Set down the data below word for word, and leave the images aside.

PROVIDED INFORMATION below:

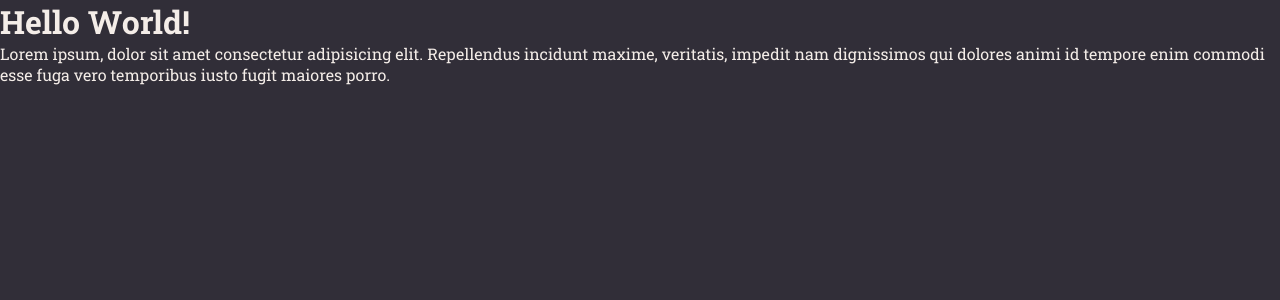
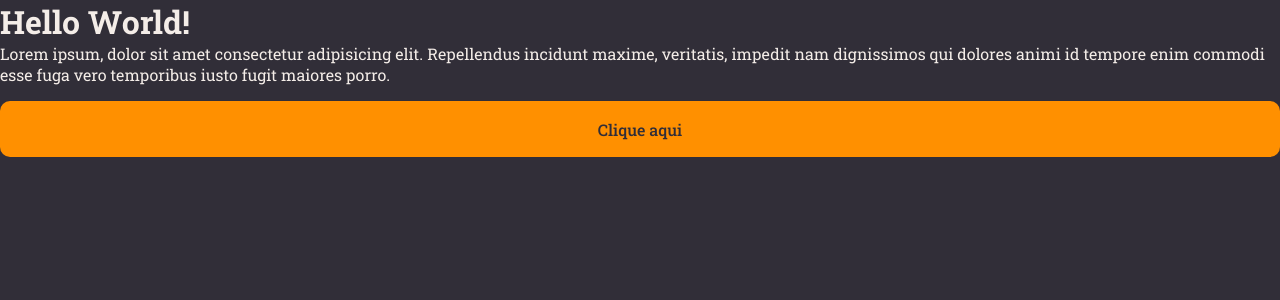
Before and after one commit to mviniciussb/Rocketnotes--Frontend, a React (Vite) app: page / in a window 1280 px wide. Shown: the top 300 px of the page. Built offline with nearby package versions, Linux system fonts and the light colour scheme.

Commit message:
Button componentization

```diff
--- /dev/null
+++ b/src/components/button/index.jsx
@@ -0,0 +1,9 @@
+import { Container } from "./style";
+
+export function Button() {
+  return (
+        <Container type="button">
+            Clique aqui
+        </Container>
+    );
+}
--- /dev/null
+++ b/src/components/button/style.js
@@ -0,0 +1,18 @@
+import styled from "styled-components";
+
+export const Container = styled.button`
+    width: 100%;
+    background-color: ${({ theme }) => theme.COLORS.ORANGE};
+    color: ${({ theme }) => theme.COLORS.BACKGROUND_800};
+
+    height: 56px;
+    border: 0;
+    padding: 0 16x;
+    margin-top: 16px;
+    border-radius: 10px;
+    font-weight: 500;
+
+    &:disabled{
+        opacity: 0.5;
+    }
+`
--- a/src/pages/Details/index.jsx
+++ b/src/pages/Details/index.jsx
@@ -1,4 +1,5 @@
 import { Container } from "./style";
+import { Button } from "../../components/button";
 
 export function Details() {
   return (
@@ -10,6 +11,9 @@ export function Details() {
         tempore enim commodi esse fuga vero temporibus iusto fugit maiores
         porro.
       </p>
+
+      <Button />
+
     </Container>
   );
 }
```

End of PROVIDED INFORMATION.

◆ **EXERCISE OUTPUT**
Before and after one commit to mviniciussb/Rocketnotes--Frontend, a React (Vite) app: page / in a window 1280 px wide. Shown: the top 300 px of the page. Built offline with nearby package versions, Linux system fonts and the light colour scheme.

Commit message:
Button componentization

```diff
--- /dev/null
+++ b/src/components/button/index.jsx
@@ -0,0 +1,9 @@
+import { Container } from "./style";
+
+export function Button() {
+  return (
+        <Container type="button">
+            Clique aqui
+        </Container>
+    );
+}
--- /dev/null
+++ b/src/components/button/style.js
@@ -0,0 +1,18 @@
+import styled from "styled-components";
+
+export const Container = styled.button`
+    width: 100%;
+    background-color: ${({ theme }) => theme.COLORS.ORANGE};
+    color: ${({ theme }) => theme.COLORS.BACKGROUND_800};
+
+    height: 56px;
+    border: 0;
+    padding: 0 16x;
+    margin-top: 16px;
+    border-radius: 10px;
+    font-weight: 500;
+
+    &:disabled{
+        opacity: 0.5;
+    }
+`
--- a/src/pages/Details/index.jsx
+++ b/src/pages/Details/index.jsx
@@ -1,4 +1,5 @@
 import { Container } from "./style";
+import { Button } from "../../components/button";
 
 export function Details() {
   return (
@@ -10,6 +11,9 @@ export function Details() {
         tempore enim commodi esse fuga vero temporibus iusto fugit maiores
         porro.
       </p>
+
+      <Button />
+
     </Container>
   );
 }
```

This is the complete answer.